▶ **Front-end code edit data**:

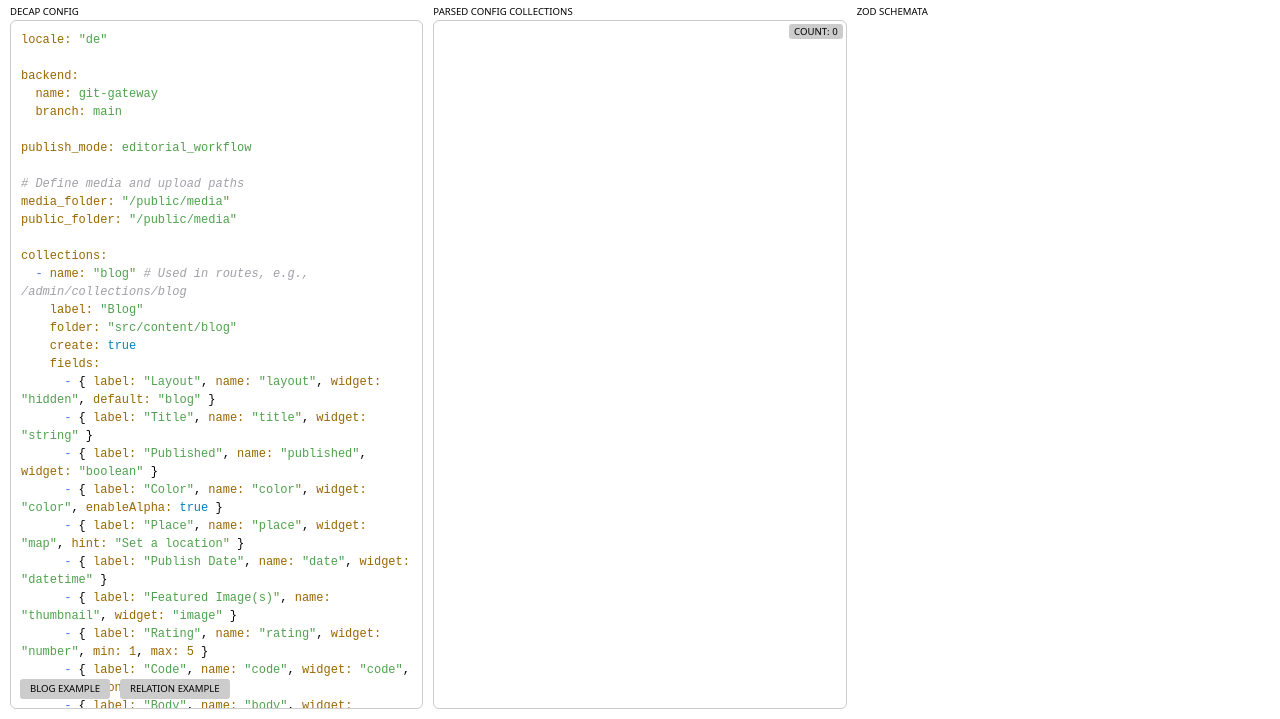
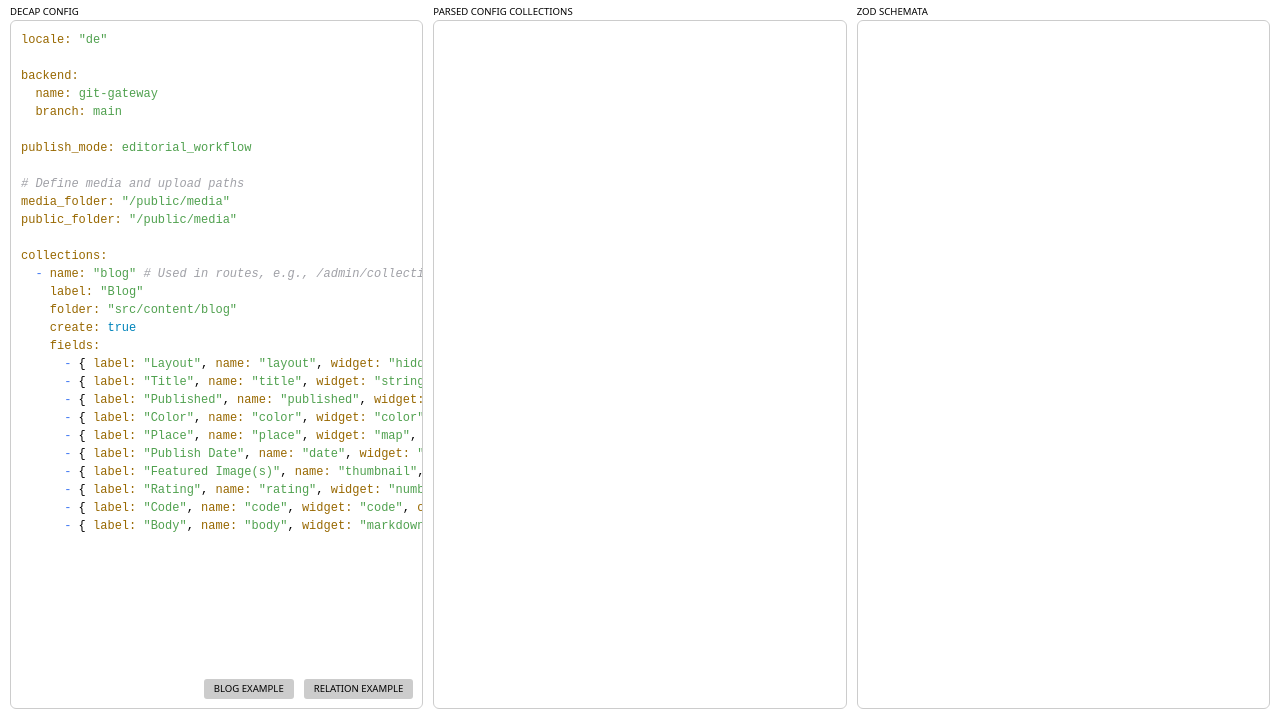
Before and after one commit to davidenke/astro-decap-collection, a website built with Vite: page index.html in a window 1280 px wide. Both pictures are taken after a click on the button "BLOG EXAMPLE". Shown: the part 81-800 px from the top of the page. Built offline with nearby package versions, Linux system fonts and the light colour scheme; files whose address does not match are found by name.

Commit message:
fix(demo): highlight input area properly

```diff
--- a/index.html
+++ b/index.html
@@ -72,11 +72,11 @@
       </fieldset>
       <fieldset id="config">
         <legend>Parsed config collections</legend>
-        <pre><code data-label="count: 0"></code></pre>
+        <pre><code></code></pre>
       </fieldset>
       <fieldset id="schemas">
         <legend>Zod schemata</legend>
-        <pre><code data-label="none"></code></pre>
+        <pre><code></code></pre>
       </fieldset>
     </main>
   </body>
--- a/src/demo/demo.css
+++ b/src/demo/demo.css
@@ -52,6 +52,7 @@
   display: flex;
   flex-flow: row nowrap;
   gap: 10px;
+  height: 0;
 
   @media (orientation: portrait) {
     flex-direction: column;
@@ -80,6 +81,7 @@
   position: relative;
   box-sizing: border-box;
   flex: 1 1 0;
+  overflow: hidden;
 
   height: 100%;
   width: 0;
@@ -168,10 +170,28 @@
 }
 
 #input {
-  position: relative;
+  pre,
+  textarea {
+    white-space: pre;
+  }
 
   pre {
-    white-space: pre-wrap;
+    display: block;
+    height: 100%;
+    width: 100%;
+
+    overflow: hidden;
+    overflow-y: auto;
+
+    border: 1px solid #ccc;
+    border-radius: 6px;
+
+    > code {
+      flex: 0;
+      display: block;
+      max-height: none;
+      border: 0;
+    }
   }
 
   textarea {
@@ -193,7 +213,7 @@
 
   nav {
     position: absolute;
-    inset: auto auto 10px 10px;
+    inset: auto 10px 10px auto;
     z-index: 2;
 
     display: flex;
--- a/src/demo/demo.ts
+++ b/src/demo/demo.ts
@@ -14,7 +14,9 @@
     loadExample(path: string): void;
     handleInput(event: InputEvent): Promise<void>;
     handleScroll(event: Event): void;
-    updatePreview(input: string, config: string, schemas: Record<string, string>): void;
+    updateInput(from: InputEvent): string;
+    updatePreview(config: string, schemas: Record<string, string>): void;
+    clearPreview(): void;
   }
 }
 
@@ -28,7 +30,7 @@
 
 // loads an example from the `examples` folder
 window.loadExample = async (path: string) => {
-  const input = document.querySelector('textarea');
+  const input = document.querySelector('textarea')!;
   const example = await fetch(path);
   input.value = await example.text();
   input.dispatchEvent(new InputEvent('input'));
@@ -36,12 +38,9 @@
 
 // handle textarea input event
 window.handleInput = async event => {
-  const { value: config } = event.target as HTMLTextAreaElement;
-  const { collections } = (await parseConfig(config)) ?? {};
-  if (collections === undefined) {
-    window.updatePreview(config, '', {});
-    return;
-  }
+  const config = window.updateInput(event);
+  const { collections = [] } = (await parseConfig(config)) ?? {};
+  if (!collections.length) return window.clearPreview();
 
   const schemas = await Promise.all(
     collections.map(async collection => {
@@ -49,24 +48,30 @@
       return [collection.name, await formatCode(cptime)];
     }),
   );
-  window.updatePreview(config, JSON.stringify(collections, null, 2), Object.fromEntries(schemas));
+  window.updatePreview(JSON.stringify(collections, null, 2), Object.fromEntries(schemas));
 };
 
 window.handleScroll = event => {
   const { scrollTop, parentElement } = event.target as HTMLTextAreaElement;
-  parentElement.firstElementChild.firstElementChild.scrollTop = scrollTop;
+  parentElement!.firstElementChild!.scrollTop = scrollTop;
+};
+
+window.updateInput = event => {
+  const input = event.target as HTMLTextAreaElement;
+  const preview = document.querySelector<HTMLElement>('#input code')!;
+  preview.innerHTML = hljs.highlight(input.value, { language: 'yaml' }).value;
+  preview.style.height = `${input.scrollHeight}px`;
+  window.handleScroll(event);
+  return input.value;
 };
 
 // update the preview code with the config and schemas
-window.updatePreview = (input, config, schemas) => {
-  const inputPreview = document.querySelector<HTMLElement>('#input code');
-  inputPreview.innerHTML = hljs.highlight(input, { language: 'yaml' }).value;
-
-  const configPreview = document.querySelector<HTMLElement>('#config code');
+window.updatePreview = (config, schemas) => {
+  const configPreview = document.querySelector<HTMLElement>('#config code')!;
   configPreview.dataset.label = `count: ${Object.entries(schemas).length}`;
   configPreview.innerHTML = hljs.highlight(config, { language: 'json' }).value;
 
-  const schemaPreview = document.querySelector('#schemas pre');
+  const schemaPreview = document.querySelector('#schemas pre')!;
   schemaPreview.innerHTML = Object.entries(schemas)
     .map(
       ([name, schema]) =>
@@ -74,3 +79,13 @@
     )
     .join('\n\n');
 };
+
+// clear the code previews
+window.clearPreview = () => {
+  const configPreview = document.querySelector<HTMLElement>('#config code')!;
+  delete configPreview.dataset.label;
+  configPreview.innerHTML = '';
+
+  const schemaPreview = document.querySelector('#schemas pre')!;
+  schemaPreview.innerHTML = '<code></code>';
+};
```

▶ **Exercise aim**: Your answer is a single number: the count of lines in the records holding the string "HTMLTextAreaElement".

▶ **Response to the task**: 3